-- Opening Marker --

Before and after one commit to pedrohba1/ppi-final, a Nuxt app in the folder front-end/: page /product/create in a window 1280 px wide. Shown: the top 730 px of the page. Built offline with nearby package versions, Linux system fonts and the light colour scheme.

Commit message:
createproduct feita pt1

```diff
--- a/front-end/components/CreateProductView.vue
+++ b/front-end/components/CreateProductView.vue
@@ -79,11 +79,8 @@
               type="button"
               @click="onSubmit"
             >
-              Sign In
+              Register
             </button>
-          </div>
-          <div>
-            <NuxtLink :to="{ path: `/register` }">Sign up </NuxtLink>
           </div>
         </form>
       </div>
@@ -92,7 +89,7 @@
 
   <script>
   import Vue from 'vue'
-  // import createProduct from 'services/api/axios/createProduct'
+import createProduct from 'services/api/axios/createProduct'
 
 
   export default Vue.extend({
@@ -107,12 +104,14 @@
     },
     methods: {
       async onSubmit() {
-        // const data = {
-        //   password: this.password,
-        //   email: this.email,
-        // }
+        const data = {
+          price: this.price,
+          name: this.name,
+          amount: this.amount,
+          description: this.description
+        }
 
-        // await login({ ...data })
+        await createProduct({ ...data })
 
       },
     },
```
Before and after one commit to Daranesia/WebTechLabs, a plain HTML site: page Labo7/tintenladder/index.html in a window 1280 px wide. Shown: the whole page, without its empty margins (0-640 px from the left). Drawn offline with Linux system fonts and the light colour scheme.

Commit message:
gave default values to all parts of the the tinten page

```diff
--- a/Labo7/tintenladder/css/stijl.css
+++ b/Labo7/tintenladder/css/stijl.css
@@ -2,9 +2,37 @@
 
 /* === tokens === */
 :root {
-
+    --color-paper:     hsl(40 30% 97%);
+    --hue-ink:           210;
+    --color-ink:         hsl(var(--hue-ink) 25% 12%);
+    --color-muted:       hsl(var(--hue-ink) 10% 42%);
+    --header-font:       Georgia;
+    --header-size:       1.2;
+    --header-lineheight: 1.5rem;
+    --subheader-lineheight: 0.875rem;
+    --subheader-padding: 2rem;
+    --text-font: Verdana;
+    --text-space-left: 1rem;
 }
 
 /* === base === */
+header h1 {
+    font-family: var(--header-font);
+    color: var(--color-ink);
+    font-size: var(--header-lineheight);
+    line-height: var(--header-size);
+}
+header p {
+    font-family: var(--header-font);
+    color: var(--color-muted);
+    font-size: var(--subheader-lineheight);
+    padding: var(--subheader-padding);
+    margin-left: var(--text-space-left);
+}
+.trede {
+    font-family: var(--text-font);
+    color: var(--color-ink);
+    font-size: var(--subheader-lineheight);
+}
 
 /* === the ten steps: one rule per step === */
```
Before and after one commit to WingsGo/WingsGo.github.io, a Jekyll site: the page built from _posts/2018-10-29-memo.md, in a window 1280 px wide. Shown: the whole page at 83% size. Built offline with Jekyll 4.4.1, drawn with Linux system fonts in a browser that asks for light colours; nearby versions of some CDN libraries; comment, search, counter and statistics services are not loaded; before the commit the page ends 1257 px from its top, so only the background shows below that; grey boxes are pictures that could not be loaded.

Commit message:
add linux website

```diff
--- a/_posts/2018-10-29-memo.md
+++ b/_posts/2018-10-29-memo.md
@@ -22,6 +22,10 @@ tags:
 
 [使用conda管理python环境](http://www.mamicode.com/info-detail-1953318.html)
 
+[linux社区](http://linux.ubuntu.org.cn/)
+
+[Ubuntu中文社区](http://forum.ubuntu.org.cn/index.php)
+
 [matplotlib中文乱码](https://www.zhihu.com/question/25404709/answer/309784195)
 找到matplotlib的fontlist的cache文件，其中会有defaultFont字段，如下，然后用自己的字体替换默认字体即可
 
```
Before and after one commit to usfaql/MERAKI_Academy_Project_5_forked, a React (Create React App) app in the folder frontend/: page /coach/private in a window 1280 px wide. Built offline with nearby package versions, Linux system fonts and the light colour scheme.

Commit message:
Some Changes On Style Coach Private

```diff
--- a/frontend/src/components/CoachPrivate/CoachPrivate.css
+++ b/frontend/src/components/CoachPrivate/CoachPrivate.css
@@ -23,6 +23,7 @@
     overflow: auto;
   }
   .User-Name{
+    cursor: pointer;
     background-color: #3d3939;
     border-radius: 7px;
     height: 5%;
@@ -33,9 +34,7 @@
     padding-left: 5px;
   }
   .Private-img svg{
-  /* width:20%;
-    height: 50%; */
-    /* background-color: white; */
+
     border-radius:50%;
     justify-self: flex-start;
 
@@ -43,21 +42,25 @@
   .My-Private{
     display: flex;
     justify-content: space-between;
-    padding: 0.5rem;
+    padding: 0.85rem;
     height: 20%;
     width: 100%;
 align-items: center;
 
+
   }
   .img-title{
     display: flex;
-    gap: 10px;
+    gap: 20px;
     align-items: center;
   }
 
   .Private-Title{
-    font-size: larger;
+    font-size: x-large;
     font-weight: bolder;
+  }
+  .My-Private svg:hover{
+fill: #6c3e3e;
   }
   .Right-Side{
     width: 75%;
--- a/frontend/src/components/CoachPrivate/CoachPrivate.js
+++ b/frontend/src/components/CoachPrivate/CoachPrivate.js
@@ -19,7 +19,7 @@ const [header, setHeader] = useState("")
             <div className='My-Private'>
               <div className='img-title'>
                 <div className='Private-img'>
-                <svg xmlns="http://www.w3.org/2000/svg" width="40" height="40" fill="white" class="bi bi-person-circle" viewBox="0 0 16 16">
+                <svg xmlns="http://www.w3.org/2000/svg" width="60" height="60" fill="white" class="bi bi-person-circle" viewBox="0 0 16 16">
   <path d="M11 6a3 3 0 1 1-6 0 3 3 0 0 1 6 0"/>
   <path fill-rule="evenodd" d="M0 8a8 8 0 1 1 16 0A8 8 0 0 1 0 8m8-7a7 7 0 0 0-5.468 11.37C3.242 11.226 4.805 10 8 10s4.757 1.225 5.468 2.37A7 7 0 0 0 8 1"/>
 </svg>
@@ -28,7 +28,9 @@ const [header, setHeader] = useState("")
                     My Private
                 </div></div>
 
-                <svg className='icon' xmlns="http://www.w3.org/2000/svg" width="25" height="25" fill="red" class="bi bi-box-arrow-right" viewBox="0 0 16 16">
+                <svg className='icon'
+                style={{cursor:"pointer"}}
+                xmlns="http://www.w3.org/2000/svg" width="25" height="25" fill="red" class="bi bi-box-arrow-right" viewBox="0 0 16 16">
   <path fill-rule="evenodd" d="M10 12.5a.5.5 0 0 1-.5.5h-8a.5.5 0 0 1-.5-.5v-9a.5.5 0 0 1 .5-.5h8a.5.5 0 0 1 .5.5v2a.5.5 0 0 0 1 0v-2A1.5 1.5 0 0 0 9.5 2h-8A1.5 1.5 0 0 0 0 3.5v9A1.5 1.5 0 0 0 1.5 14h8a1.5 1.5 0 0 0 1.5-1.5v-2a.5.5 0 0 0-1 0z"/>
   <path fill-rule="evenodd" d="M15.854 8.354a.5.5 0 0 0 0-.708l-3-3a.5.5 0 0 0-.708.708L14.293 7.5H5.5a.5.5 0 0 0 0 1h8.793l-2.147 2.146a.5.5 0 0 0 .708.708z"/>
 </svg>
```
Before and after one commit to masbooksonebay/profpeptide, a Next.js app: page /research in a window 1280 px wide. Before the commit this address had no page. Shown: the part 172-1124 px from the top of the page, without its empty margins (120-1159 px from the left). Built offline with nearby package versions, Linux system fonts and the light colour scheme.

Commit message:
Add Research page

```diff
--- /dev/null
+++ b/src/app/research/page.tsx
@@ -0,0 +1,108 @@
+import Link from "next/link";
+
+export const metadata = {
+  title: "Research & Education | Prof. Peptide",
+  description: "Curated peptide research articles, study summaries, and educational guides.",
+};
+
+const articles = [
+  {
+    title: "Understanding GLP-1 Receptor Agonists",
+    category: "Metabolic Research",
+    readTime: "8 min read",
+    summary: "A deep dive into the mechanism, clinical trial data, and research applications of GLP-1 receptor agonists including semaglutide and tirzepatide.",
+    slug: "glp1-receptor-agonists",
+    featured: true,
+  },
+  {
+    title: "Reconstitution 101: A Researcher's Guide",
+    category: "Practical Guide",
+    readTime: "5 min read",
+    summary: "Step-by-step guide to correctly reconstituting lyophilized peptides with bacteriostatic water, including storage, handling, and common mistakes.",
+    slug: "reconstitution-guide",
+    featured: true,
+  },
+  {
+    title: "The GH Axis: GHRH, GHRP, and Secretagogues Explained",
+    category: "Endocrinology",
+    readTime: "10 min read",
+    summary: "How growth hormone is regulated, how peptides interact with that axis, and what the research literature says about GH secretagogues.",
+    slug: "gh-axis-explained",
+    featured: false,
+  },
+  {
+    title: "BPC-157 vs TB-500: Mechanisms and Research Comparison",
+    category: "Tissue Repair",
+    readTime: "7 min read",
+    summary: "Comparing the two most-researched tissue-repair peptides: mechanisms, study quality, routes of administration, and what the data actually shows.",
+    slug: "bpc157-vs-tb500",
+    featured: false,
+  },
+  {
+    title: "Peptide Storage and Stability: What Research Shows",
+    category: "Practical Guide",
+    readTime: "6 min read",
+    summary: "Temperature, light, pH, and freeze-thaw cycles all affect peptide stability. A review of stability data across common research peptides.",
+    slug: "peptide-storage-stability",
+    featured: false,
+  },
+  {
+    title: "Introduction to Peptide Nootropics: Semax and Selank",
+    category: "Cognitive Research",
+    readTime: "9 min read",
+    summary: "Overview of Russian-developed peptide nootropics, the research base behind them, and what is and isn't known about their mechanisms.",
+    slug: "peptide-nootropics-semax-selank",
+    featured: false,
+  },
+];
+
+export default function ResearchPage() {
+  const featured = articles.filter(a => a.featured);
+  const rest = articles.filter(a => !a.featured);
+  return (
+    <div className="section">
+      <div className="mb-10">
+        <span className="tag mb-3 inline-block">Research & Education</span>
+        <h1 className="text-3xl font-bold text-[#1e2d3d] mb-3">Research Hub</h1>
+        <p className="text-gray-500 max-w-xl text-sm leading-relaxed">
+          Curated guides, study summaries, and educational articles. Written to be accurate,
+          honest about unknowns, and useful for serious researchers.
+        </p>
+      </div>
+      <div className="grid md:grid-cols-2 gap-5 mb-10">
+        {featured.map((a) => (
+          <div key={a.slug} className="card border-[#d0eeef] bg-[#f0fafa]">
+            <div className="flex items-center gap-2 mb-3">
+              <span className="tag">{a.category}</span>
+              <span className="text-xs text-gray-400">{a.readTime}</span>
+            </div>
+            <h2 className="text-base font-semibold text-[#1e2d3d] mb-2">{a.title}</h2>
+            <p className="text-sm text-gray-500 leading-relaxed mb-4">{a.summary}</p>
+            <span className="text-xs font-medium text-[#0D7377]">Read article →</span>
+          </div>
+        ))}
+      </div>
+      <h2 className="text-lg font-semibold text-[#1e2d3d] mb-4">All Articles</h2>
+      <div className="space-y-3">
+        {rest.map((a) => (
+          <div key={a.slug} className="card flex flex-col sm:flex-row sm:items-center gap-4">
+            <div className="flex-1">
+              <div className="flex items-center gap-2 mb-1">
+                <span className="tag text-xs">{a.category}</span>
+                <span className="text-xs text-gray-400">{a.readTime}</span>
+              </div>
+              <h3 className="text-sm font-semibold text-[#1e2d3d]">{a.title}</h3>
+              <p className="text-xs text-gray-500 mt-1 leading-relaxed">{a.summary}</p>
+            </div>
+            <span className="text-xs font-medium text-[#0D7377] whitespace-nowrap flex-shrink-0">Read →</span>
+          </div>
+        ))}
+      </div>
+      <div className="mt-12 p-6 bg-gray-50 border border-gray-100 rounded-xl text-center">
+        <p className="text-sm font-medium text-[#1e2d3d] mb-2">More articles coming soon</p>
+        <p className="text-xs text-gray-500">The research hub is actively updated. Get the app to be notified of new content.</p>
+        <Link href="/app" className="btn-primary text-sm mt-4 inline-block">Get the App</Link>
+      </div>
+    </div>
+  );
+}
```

-- Closing Marker --

§ Exercise instructions
Look through the data and gather every line with the string "semibold" in it.

§ Finished exercise
+            <h2 className="text-base font-semibold text-[#1e2d3d] mb-2">{a.title}</h2>
+      <h2 className="text-lg font-semibold text-[#1e2d3d] mb-4">All Articles</h2>
+              <h3 className="text-sm font-semibold text-[#1e2d3d]">{a.title}</h3>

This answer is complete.